My dad always told me that you don’t need a lot of friends, all you need in life is a couple close friends to get you through, and I have been so fortunate to have 15 best friends that I live with. I get to wake up every day and do what I love with the people I love and they inspire me. It’s kind of like a family. A lot of people aren’t fortunate enough to have one stable family, and I’m lucky enough to have two. It means the world to me. It’s a very good creative environment to be in.
Dominic Michael Simpson a.k.a. Dom McLennon
24-year-old artist from Hartford, Connecticut.
Brockhampton is pretty much like everything I’ve worked towards in my life. The [music] groups I was in before. In order for me to focus on what I could create as much as possible, I had to make some sacrifices, like maybe you don’t have to be the leader. And when I made that realization within myself, when I take a role where I let someone else lead the vision and I let myself focus on the art, it gave me a chance to just grow exponentially, and I never would have had that opportunity if I didn’t have a group like this to have that dynamic with.
Russell Boring aka JOBA
23-year-old artist, producer, and engineer from Houston, TX.
I went to school with [Kevin], Merlyn, Ameer, and Matt, but I was a year older than them. I worked at Number 6 Productions studio in Houston, and I had my own set-up, and they would actually record at my house, and I would charge them for it. As time went on, we just developed a working relationship in that way, in a traditional sense. And then a friendship, and then a creative chemistry that everyone really enjoyed. And then [Kevin] basically told me, “Hey, I want you to be an artist in Brockhampton.” I’ve always looked up to [Kevin], even though he’s younger than me, and it kind of pushed me forward to pursue it and take myself more serious and step into that headspace as a creative person, not just a technical person.
The way [Kevin] leads this thing, and even lead it back then, it was like, “This is gonna work.” And I just never stopped working my ass off since that day. And that was however many years ago and I haven’t stopped, none of us have stopped since then. It’s super trippy. We all moved to San Marcos, Texas, because I was in college out there. I was studying music, vocal performance, because I’ve always enjoyed classical music, I still do. I moved out there and that was the first time that we all met and lived together. I remember I was in school, and [Kevin] mentioned, “We need to move to L.A. Let’s move to L.A. in a year.” And I had like three more years left of school. And in that moment I was like, “Well, I guess I’m moving to L.A.” and kind of put school on the back-burner. And again, it’s because he has this conviction about him, and at that point everyone had that certain conviction and followed that, and now live by it.
When we dropped Saturation, we charted, and it was pretty high. It wasn’t for very long, but it was long enough to validate what we’d been trying to achieve.

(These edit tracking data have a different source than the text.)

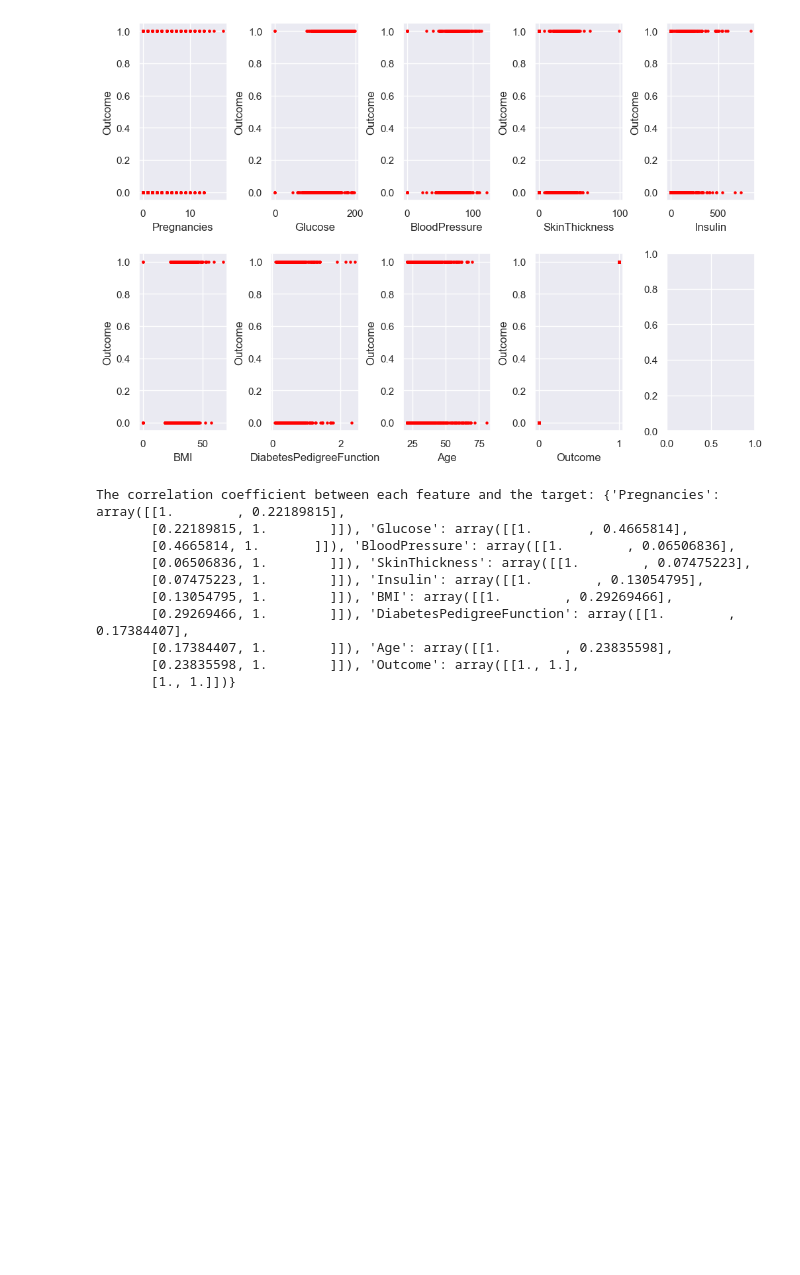
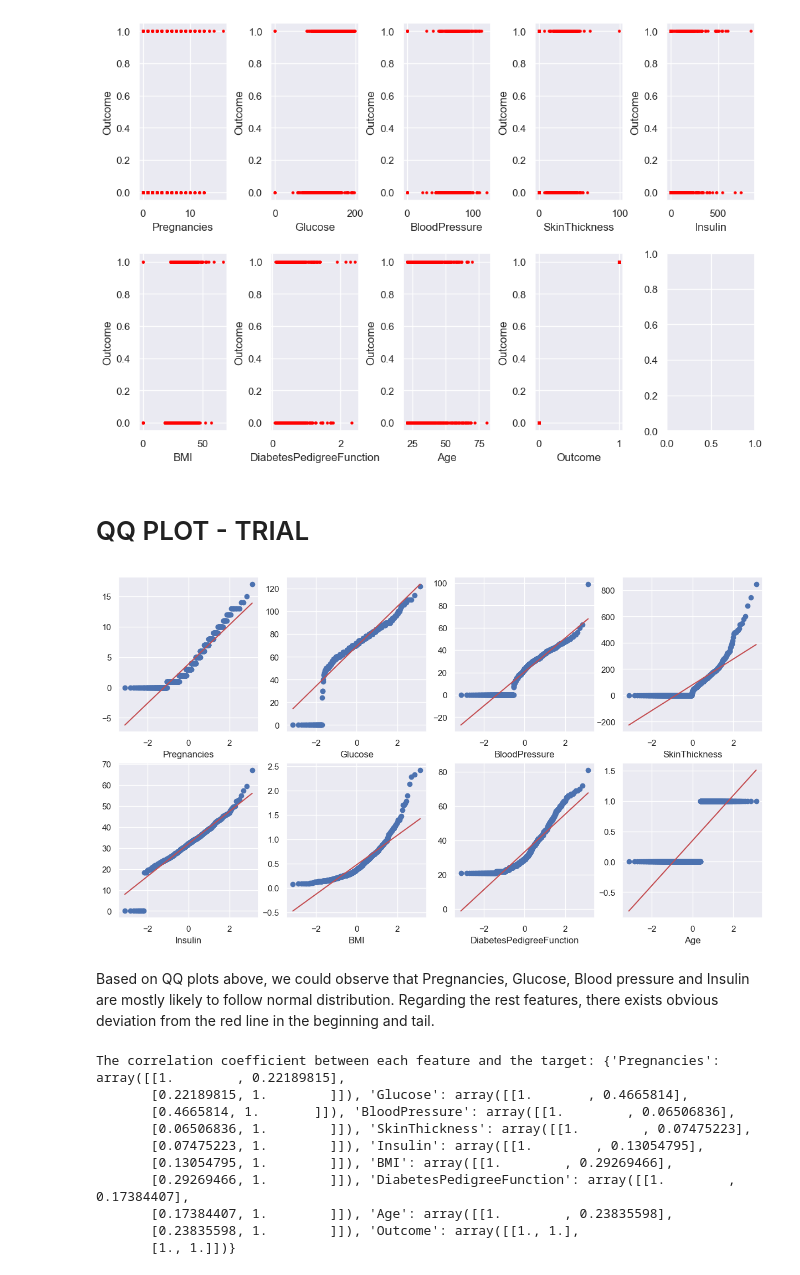
Before and after one commit to shivam99varshney/Prima-Indians-Diabetes-ML-Project, a Jupyter notebook: ML project sem03.ipynb, the cells around one changed output. Cells and saved outputs as stored; diff of their text form; code cells hidden in the pictures; blank space fills up the shorter version.

Commit message:
Added Q-plot and Scaling to the code

```diff
--- a/ML project sem03.ipynb
+++ b/ML project sem03.ipynb
@@ -161,5 +162,30 @@ plt.show()
 # %% [output]
 [figure]
+# %% [markdown]
+# QQ PLOT - TRIAL
+# %%
+feature_names = [
+    "Pregnancies", "Glucose", "BloodPressure",
+    "SkinThickness", "Insulin", "BMI",
+    "DiabetesPedigreeFunction", "Age", "Outcome"
+]
+
+
+indices=[0,2,3,4,5,6,7,8]
+
+fig,axes=plt.subplots(2,4,figsize=(15,8))
+axes=axes.flatten()
+for i,index in enumerate(indices):
+    ax=axes[i]
+    stats.probplot(diabetes_df.iloc[:, index], dist="norm", plot=ax)
+    ax.set_title("")
+    ax.set_xlabel(feature_names[i])
+    ax.set_ylabel("")
+plt.show()
+# %% [output]
+[figure, added]
+# %% [markdown]
+Based on QQ plots above, we could observe that Pregnancies, Glucose, Blood pressure and Insulin are mostly likely to follow normal distribution. Regarding the rest features, there exists obvious deviation from the red line in the beginning and tail.
 # %%
 # Correlation coefficient between explanatory variables and the output:
 corrcoef_dict = {}
```
Also changed, not shown: parts of 6 cells of this notebook.
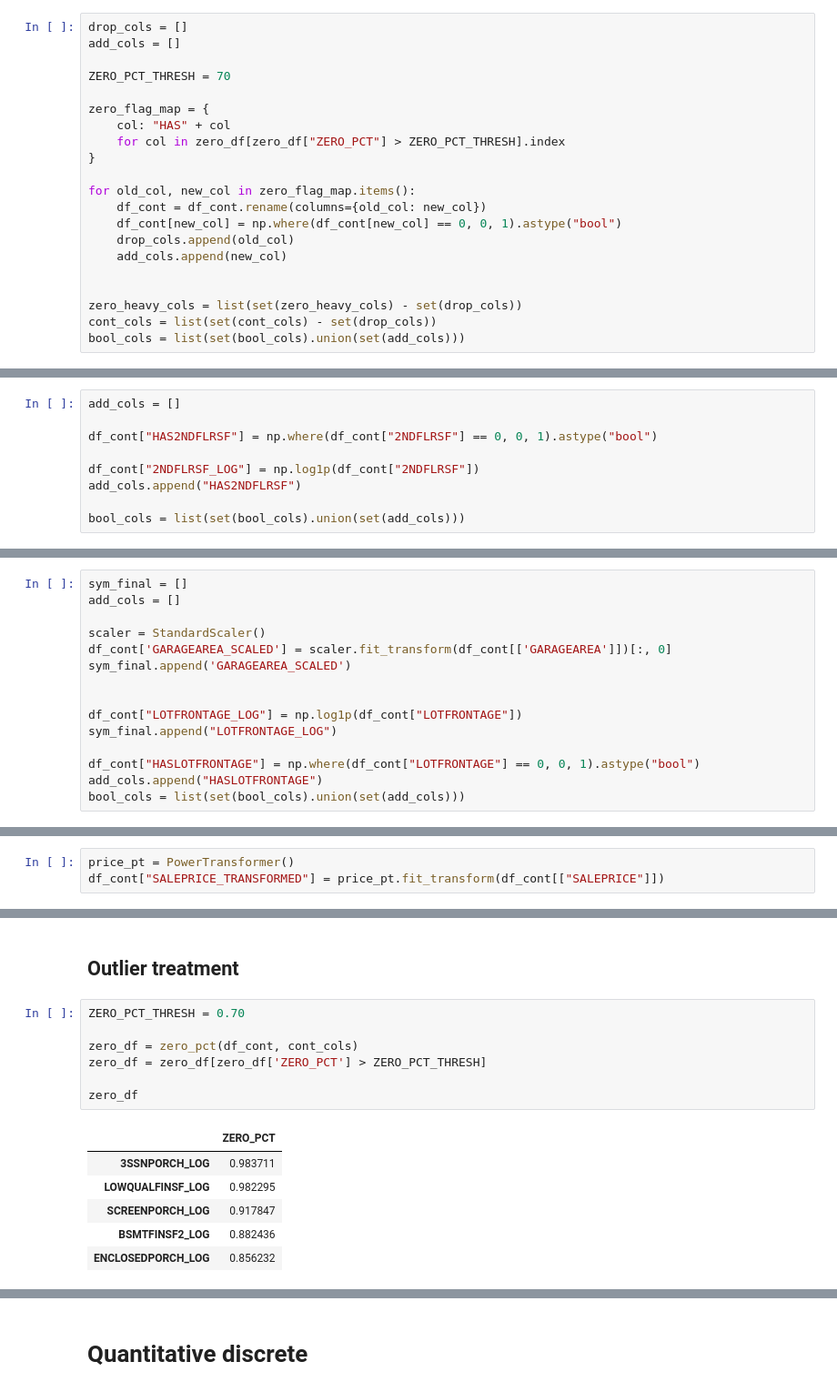
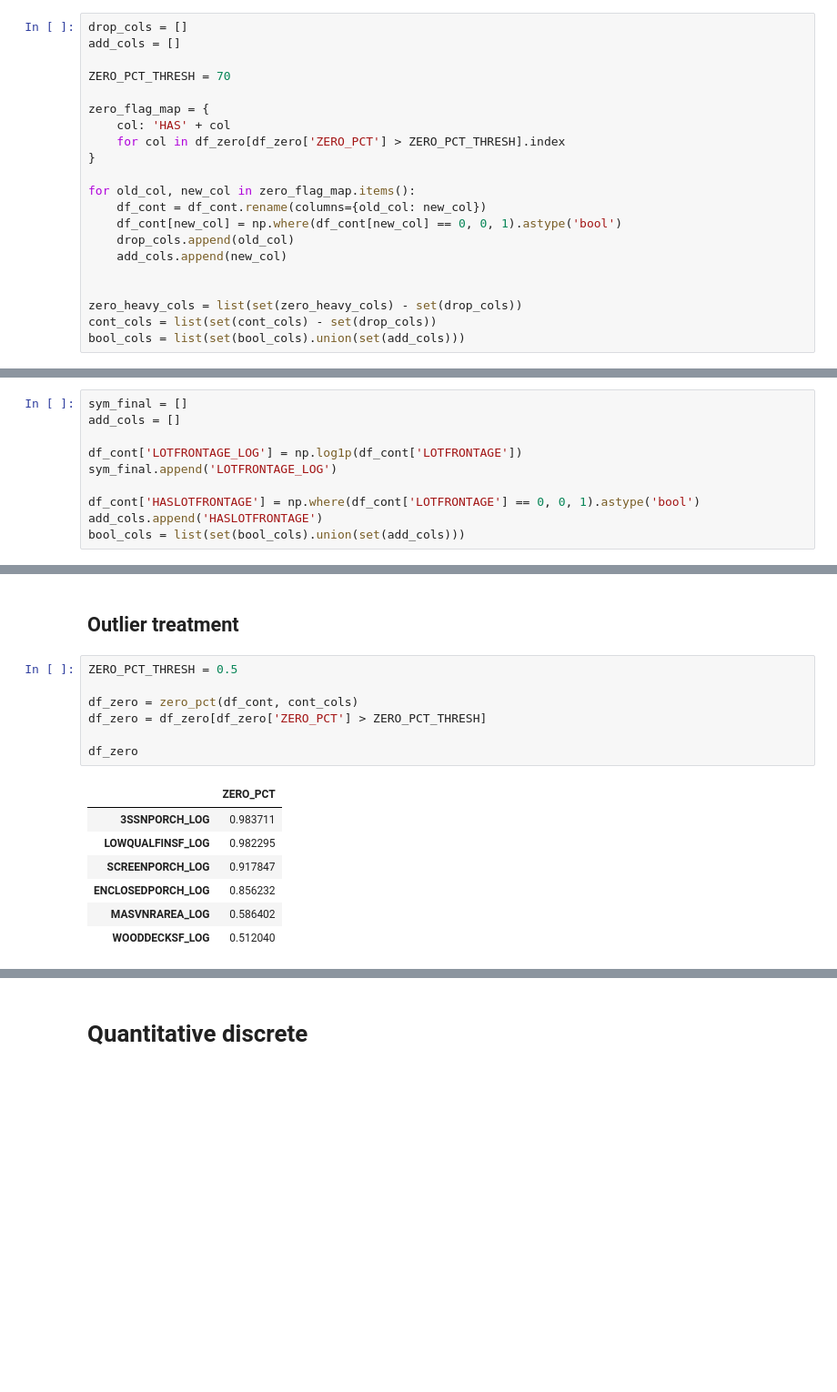
Before and after one commit to lucasamtaylor01/KaggleHousePrices, a Jupyter notebook: noteboks/03_feature_engineering.ipynb, the cells around one changed output, grey strips where cells are left out. Shown at 91% size. Drawn from its saved outputs; the diff is of its cells as text; blank space fills up the shorter version.

```diff
--- a/noteboks/03_feature_engineering.ipynb
+++ b/noteboks/03_feature_engineering.ipynb
@@ -352,13 +362,13 @@ add_cols = []
 ZERO_PCT_THRESH = 70
 
 zero_flag_map = {
-    col: "HAS" + col
-    for col in zero_df[zero_df["ZERO_PCT"] > ZERO_PCT_THRESH].index
+    col: 'HAS' + col
+    for col in df_zero[df_zero['ZERO_PCT'] > ZERO_PCT_THRESH].index
 }
 
 for old_col, new_col in zero_flag_map.items():
     df_cont = df_cont.rename(columns={old_col: new_col})
-    df_cont[new_col] = np.where(df_cont[new_col] == 0, 0, 1).astype("bool")
+    df_cont[new_col] = np.where(df_cont[new_col] == 0, 0, 1).astype('bool')
     drop_cols.append(old_col)
     add_cols.append(new_col)
 
@@ -406,12 +412,3 @@ zero_df.round(2)
 | BSMTUNFSF | 0.06 |
-# %%
-add_cols = []
-
-df_cont["HAS2NDFLRSF"] = np.where(df_cont["2NDFLRSF"] == 0, 0, 1).astype("bool")
-
-df_cont["2NDFLRSF_LOG"] = np.log1p(df_cont["2NDFLRSF"])
-add_cols.append("HAS2NDFLRSF")
-
-bool_cols = list(set(bool_cols).union(set(add_cols)))
 # %%
 bsmt_unf_pt = PowerTransformer()
@@ -435,16 +430,11 @@ zero_df.round(2)
 sym_final = []
 add_cols = []
 
-scaler = StandardScaler()
-df_cont['GARAGEAREA_SCALED'] = scaler.fit_transform(df_cont[['GARAGEAREA']])[:, 0]
-sym_final.append('GARAGEAREA_SCALED')
+df_cont['LOTFRONTAGE_LOG'] = np.log1p(df_cont['LOTFRONTAGE'])
+sym_final.append('LOTFRONTAGE_LOG')
 
-
-df_cont["LOTFRONTAGE_LOG"] = np.log1p(df_cont["LOTFRONTAGE"])
-sym_final.append("LOTFRONTAGE_LOG")
-
-df_cont["HASLOTFRONTAGE"] = np.where(df_cont["LOTFRONTAGE"] == 0, 0, 1).astype("bool")
-add_cols.append("HASLOTFRONTAGE")
+df_cont['HASLOTFRONTAGE'] = np.where(df_cont['LOTFRONTAGE'] == 0, 0, 1).astype('bool')
+add_cols.append('HASLOTFRONTAGE')
 bool_cols = list(set(bool_cols).union(set(add_cols)))
 # %%
 cont_cols = sym_final
@@ -456,4 +444 @@ cont_cols = list(set(cont_cols).union(set(high_skew_final)))
-# %%
-price_pt = PowerTransformer()
-df_cont["SALEPRICE_TRANSFORMED"] = price_pt.fit_transform(df_cont[["SALEPRICE"]])
 # %%
@@ -470,17 +452,18 @@ sns.FacetGrid(
 # %% [markdown]
 ## Outlier treatment
 # %%
-ZERO_PCT_THRESH = 0.70
+ZERO_PCT_THRESH = 0.5
 
-zero_df = zero_pct(df_cont, cont_cols)
-zero_df = zero_df[zero_df['ZERO_PCT'] > ZERO_PCT_THRESH]
+df_zero = zero_pct(df_cont, cont_cols)
+df_zero = df_zero[df_zero['ZERO_PCT'] > ZERO_PCT_THRESH]
 
-zero_df
+df_zero
 # %% [output]
 |  | ZERO_PCT |
 | 3SSNPORCH_LOG | 0.983711 |
 | LOWQUALFINSF_LOG | 0.982295 |
 | SCREENPORCH_LOG | 0.917847 |
-| BSMTFINSF2_LOG | 0.882436 |
 | ENCLOSEDPORCH_LOG | 0.856232 |
+| MASVNRAREA_LOG | 0.586402 |
+| WOODDECKSF_LOG | 0.512040 |
 # %%
```
Also changed, not shown: parts of 45 cells of this notebook.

It was like, “Holy shit, we’re actually on that chart, and we’ve actually been on that chart for a while.” Being independent, and growing up with these people, and it starts out as a dream and you know you suck, but you keep working at it. And then when you see something like that it’s like, “Wow, this has actually kind of transcended the internet in a way,” because we’re actually reaching people, and we’re getting hate comments, which is good because that means it’s reaching people, in order for them to hate it.